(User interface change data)
════════════════════

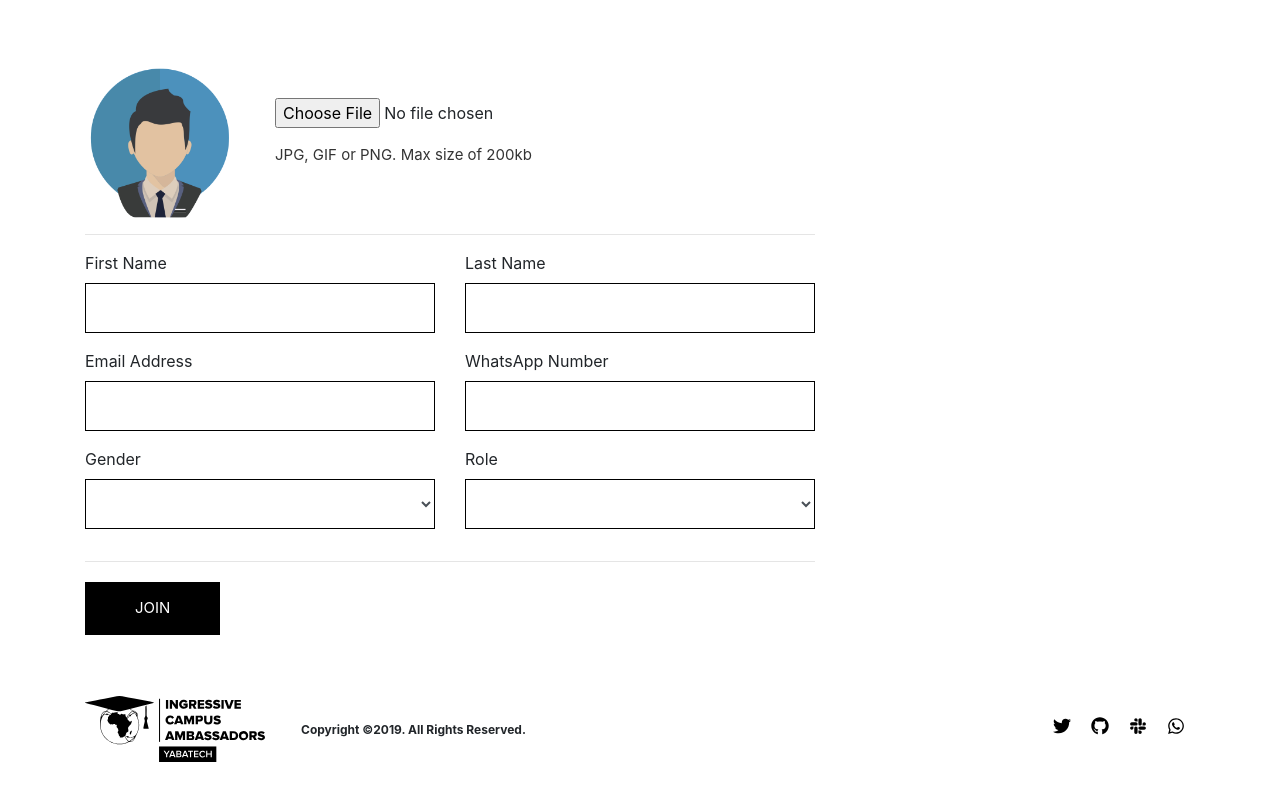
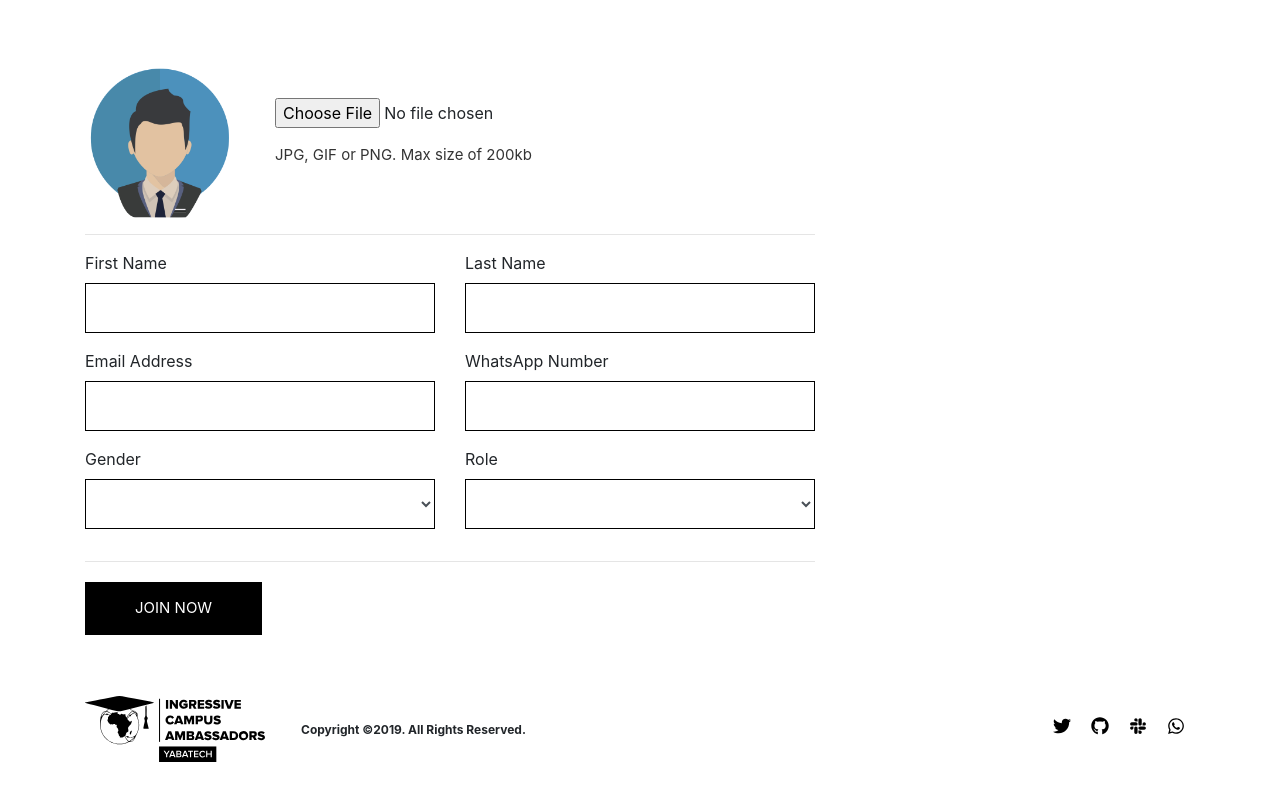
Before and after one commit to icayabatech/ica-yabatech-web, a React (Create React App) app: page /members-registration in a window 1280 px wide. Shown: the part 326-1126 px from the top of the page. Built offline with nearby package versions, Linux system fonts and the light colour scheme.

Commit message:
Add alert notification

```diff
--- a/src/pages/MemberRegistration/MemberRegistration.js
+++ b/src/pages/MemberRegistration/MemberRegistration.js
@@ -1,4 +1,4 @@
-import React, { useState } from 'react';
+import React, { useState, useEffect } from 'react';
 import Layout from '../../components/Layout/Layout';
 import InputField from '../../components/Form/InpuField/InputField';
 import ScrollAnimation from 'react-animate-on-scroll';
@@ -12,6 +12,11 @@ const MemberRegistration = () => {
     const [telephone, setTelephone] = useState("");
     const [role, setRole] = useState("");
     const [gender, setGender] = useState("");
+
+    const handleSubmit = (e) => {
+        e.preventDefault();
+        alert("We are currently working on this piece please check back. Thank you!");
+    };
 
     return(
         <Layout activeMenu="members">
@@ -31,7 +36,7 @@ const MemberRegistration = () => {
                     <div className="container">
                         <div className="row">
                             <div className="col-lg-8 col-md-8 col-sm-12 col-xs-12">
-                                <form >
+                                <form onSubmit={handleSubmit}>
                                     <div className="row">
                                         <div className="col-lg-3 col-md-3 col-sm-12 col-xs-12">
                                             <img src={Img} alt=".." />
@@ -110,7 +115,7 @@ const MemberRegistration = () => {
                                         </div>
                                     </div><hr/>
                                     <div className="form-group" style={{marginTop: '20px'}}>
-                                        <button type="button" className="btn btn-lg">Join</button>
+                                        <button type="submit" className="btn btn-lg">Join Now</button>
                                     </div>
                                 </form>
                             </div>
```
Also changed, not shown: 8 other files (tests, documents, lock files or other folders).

════════════════════

Instructions for the task:
List each line of the records that holds the string "from".

Exercise result:
Before and after one commit to icayabatech/ica-yabatech-web, a React (Create React App) app: page /members-registration in a window 1280 px wide. Shown: the part 326-1126 px from the top of the page. Built offline with nearby package versions, Linux system fonts and the light colour scheme.
-import React, { useState } from 'react';
+import React, { useState, useEffect } from 'react';
 import Layout from '../../components/Layout/Layout';
 import InputField from '../../components/Form/InpuField/InputField';
 import ScrollAnimation from 'react-animate-on-scroll';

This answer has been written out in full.